Dr Terry Stanford. Preparing for the Worst- World War 2. 24th Feb

Terry  earned his Ph.D. for his study of the history of the Metropolitan Police so he was  well prepared to give us a memorable talk, illustrated not by sldes but by bringing with him some amazing artefacts, the most surprising being an enrmous contraption which turned out to be a gas mask for a baby.

He told us how in the run up to the war there was in fact a great deal of preparation carried out, including the doubling of the size of the Met.  This was mainly done by the recall of the recently retired and the refusal of resignations.  This then provided the manpower needed to supervise the wholesale  evacuation of children to new and usually unknown homes around the country and to prepare for the coming of the dreaded blitz..

Then there was the imposition of a blackout, for it was recognised that night time bombers needed to see their targets.  A whole system of street wardens was set up to make sure the blackout rules were enforced and large numbers of police were kept on standby so that they could be rushed to bombed areas to give assistance along with ambulances and firefighters.  One perk for the police was that they were provided with their main meal when on duty which meant their rations went further and kept up morale.

Terry’s talk painted a vivid picture of an extreme and terrifying time when the UK was standing alone before the might of an aggressive and malevolent dictatorship bent on the invasion of England and prevented from doing so only by the men in the fighter aircraft overhead.

John Baxter

 

 

John Drew on the Dorset and Somerset Ambulance Service

Friday 27th January

After our AGM John Crew came to speak to us about the Dorset and Somerset  Air Ambulance Service. In a fascinating, well prepared and illustrated talk he explained how this amazing service works and what an outstanding example of team work and co-operation between various groups, public and private, paid and volunteer, it exemplifies.  Continue reading

The Roman Army in Somerset. Talk By Archaeologist John Smith

Friday 27th of May brings archaeologist and retired curator of Roman sites John Smith to give us a talk on the subject that has fascinated him for many years, that is the Roman Army and in particular its presence in Somerset.  To illustrate his talk John, (not to be confused with our estimable local John Smith) will be bringing along a series of genuine Roman artefacts.  To see poster click Smith

Wincanton delftware – Do you have treasures hidden in your attic?

C.1710-1928(1)

Example of Wincanton delftware, reproduced by kind permission of the Fitzwilliam Museum

Wincanton Delftware

Nathaniel Ireson (1685– 18 April 1769) was a potter, architect and mason best known for his work around Wincanton in Somerset, England.
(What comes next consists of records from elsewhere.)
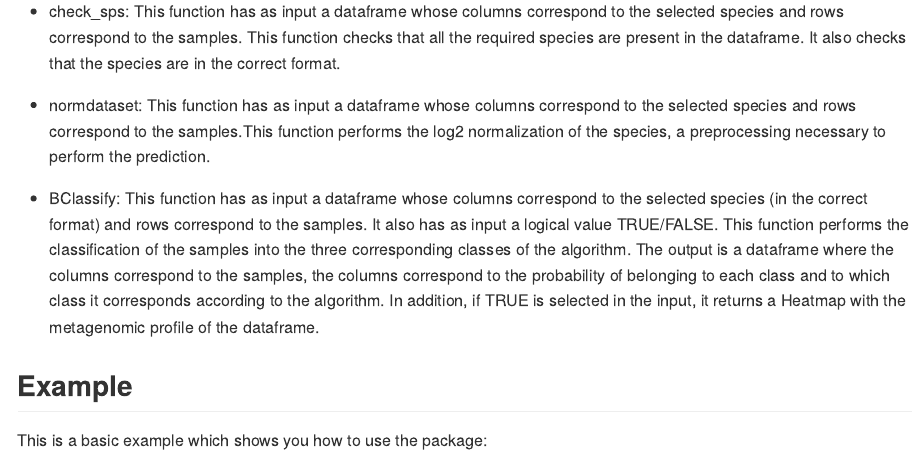
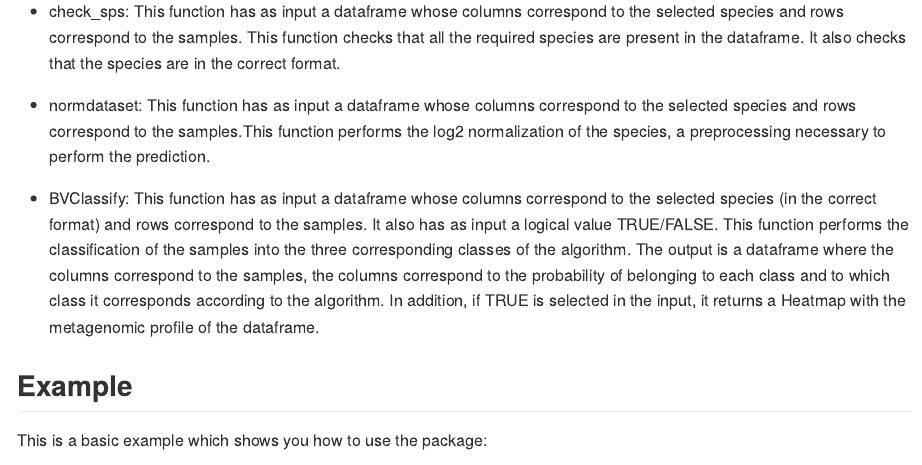
Before and after one commit to DiegoFE94/BVML, an R Markdown document (README.Rmd): the page in a window 1100 px wide, from 700 px down. The pictures show the output file README.md that the author committed with the source, drawn offline in the style of GitHub.

Commit message:
Readme changes

```diff
--- a/README.Rmd
+++ b/README.Rmd
@@ -43,7 +43,7 @@ This section explains the different functionalities that constitute the package.
 
 - normdataset: This function has as input a dataframe whose columns correspond to the selected species and rows correspond to the samples.This function performs the log2 normalization of the species, a preprocessing necessary to perform the prediction.
 
-- BClassify: This function has as input a dataframe whose columns correspond to the selected species (in the correct format) and rows correspond to the samples. It also has as input a logical value TRUE/FALSE. This function performs the classification of the samples into the three corresponding classes of the algorithm. The output is a dataframe where the columns correspond to the samples, the columns correspond to the probability of belonging to each class and to which class it corresponds according to the algorithm. In addition, if TRUE is selected in the input, it returns a Heatmap with the metagenomic profile of the dataframe.
+- BVClassify: This function has as input a dataframe whose columns correspond to the selected species (in the correct format) and rows correspond to the samples. It also has as input a logical value TRUE/FALSE. This function performs the classification of the samples into the three corresponding classes of the algorithm. The output is a dataframe where the columns correspond to the samples, the columns correspond to the probability of belonging to each class and to which class it corresponds according to the algorithm. In addition, if TRUE is selected in the input, it returns a Heatmap with the metagenomic profile of the dataframe.
 
 ## Example
 
```
Also changed, not shown: README.md.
The little known designs are extremly rare and, even with chips and cracks,; they fetch around £200.

In June 1890 the Wincanton Field Club held an exhibition of his pottery in the local Town Hall. Many of the exhibitor’s names still feature locally and their descendants could have Wincanton delftware pieces hidden in their attics.

If you have any pottery you think could be related, please bring it to Wincanton Museum between 10.30 and 12.00 on Saturday 14th May for a free consultation

For more information please call 01 747 840 895

Nathaniel Ireson of Wincanton by Peter Fitzgerald at the end of May. It will be available from Papertrees Bookshop at 33 High Street, Wincanton or you can order directly on  01 747 840 895

Wincanton’s Lost Hero. Alberto Bioletti. John Baxter

IMG_1338sepiaRED25th Sept. 2015. John Baxter gave an illustrated talk entitled : Alberto Bioletti. The Italian Barber of Wincanton.  About this John writes: After months of research which has steadily become more exciting as more links in the story of Alberto Bioletti have emerged, I have become convinced that here is someone whose life and experience we really should celebrate as a hero of Wincanton. Continue reading